Since 2007, Florence area third graders have learned about the spawning cycle of wild steelhead from STEP volunteers. The classroom is the Whitaker Fish trap, which sits a few hundred feet from the Siuslaw River that feeds into the Pacific Ocean.
Students study not only the steelhead life cycle, but also steelhead anatomy, stream ecology and how steelhead populations positively affect local flora and fauna.
The students watch as full-grown steelhead are separated one-at-a-time. The wild fish are released up-stream from the trap to spawn naturally. The hatchery-raised fish are marked, milked of their eggs and milt, then released downstream. This process ensures that only wild steelhead spawn above the trap in Whitaker Creek.
After an anatomy lesson for the students, the steelhead carcass is put back into the stream, just as members of the Siuslaw Tribe have done for generations. Then, the fish become part of the food web again, completing the steelhead lifecycle.
Jim Grano, STEP trip coordinator, explained, “The insects feed on the carcass and the juvenile fish feed on the insects. Raccoons or bears might drag the carcass into the forest, eat it, then fertilize trees with their scat.”

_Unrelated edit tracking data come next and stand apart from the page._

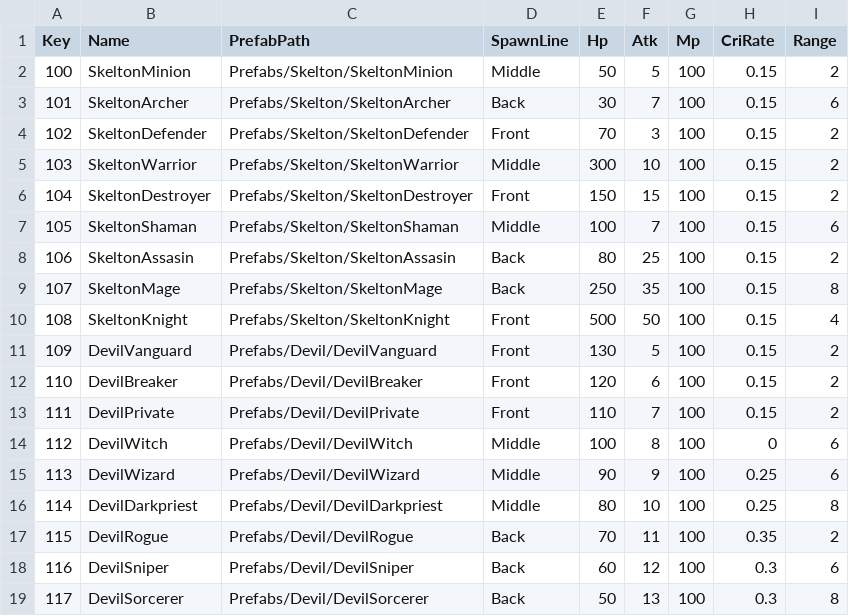
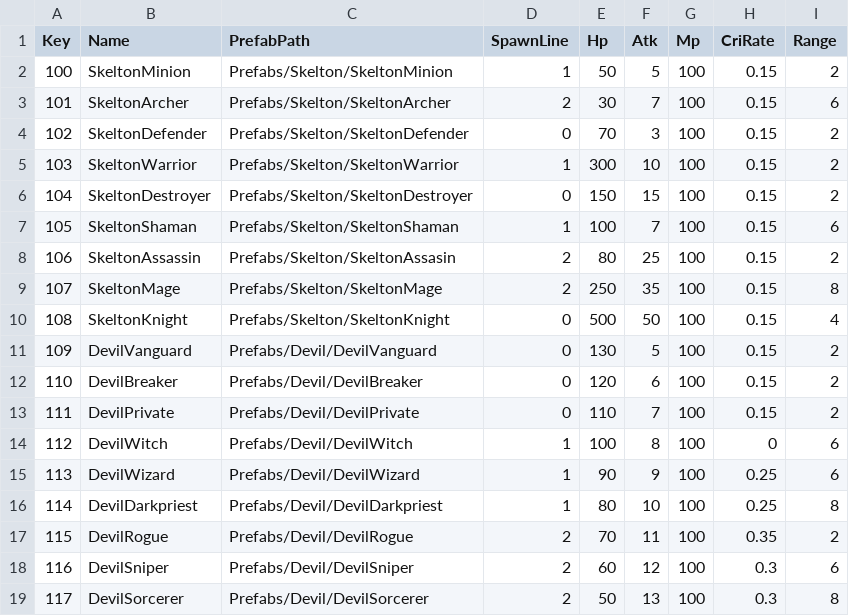
Before and after one commit to sh98923/seonan_Trickal, a CSV file: Assets/Resources/Tables/MonsterTable.csv, drawn as a sheet.

```diff
--- a/Assets/Resources/Tables/MonsterTable.csv
+++ b/Assets/Resources/Tables/MonsterTable.csv
@@ -1,19 +1,19 @@
 Key,Name,PrefabPath,SpawnLine,Hp,Atk,Mp,CriRate,Range
-100,SkeltonMinion,Prefabs/Skelton/SkeltonMinion,Middle,50,5,100,0.15,2
-101,SkeltonArcher,Prefabs/Skelton/SkeltonArcher,Back,30,7,100,0.15,6
-102,SkeltonDefender,Prefabs/Skelton/SkeltonDefender,Front,70,3,100,0.15,2
-103,SkeltonWarrior,Prefabs/Skelton/SkeltonWarrior,Middle,300,10,100,0.15,2
-104,SkeltonDestroyer,Prefabs/Skelton/SkeltonDestroyer,Front,150,15,100,0.15,2
-105,SkeltonShaman,Prefabs/Skelton/SkeltonShaman,Middle,100,7,100,0.15,6
-106,SkeltonAssasin,Prefabs/Skelton/SkeltonAssasin,Back,80,25,100,0.15,2
-107,SkeltonMage,Prefabs/Skelton/SkeltonMage,Back,250,35,100,0.15,8
-108,SkeltonKnight,Prefabs/Skelton/SkeltonKnight,Front,500,50,100,0.15,4
-109,DevilVanguard,Prefabs/Devil/DevilVanguard,Front,130,5,100,0.15,2
-110,DevilBreaker,Prefabs/Devil/DevilBreaker,Front,120,6,100,0.15,2
-111,DevilPrivate,Prefabs/Devil/DevilPrivate,Front,110,7,100,0.15,2
-112,DevilWitch,Prefabs/Devil/DevilWitch,Middle,100,8,100,0,6
-113,DevilWizard,Prefabs/Devil/DevilWizard,Middle,90,9,100,0.25,6
-114,DevilDarkpriest,Prefabs/Devil/DevilDarkpriest,Middle,80,10,100,0.25,8
-115,DevilRogue,Prefabs/Devil/DevilRogue,Back,70,11,100,0.35,2
-116,DevilSniper,Prefabs/Devil/DevilSniper,Back,60,12,100,0.3,6
-117,DevilSorcerer,Prefabs/Devil/DevilSorcerer,Back,50,13,100,0.3,8
+100,SkeltonMinion,Prefabs/Skelton/SkeltonMinion,1,50,5,100,0.15,2
+101,SkeltonArcher,Prefabs/Skelton/SkeltonArcher,2,30,7,100,0.15,6
+102,SkeltonDefender,Prefabs/Skelton/SkeltonDefender,0,70,3,100,0.15,2
+103,SkeltonWarrior,Prefabs/Skelton/SkeltonWarrior,1,300,10,100,0.15,2
+104,SkeltonDestroyer,Prefabs/Skelton/SkeltonDestroyer,0,150,15,100,0.15,2
+105,SkeltonShaman,Prefabs/Skelton/SkeltonShaman,1,100,7,100,0.15,6
+106,SkeltonAssassin,Prefabs/Skelton/SkeltonAssasin,2,80,25,100,0.15,2
+107,SkeltonMage,Prefabs/Skelton/SkeltonMage,2,250,35,100,0.15,8
+108,SkeltonKnight,Prefabs/Skelton/SkeltonKnight,0,500,50,100,0.15,4
+109,DevilVanguard,Prefabs/Devil/DevilVanguard,0,130,5,100,0.15,2
+110,DevilBreaker,Prefabs/Devil/DevilBreaker,0,120,6,100,0.15,2
+111,DevilPrivate,Prefabs/Devil/DevilPrivate,0,110,7,100,0.15,2
+112,DevilWitch,Prefabs/Devil/DevilWitch,1,100,8,100,0,6
+113,DevilWizard,Prefabs/Devil/DevilWizard,1,90,9,100,0.25,6
+114,DevilDarkpriest,Prefabs/Devil/DevilDarkpriest,1,80,10,100,0.25,8
+115,DevilRogue,Prefabs/Devil/DevilRogue,2,70,11,100,0.35,2
+116,DevilSniper,Prefabs/Devil/DevilSniper,2,60,12,100,0.3,6
+117,DevilSorcerer,Prefabs/Devil/DevilSorcerer,2,50,13,100,0.3,8
```
Also changed, not shown: Assets/Resources/Tables/PlayableTable.csv, Assets/Resources/Tables/SpawnPointTable.csv, 30 other files.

Scientific data shows just how important returning carcasses to the stream is to the continued life-cycle of steelhead. “We actually have proof that trees grow better near salmon streams,” noted Grano.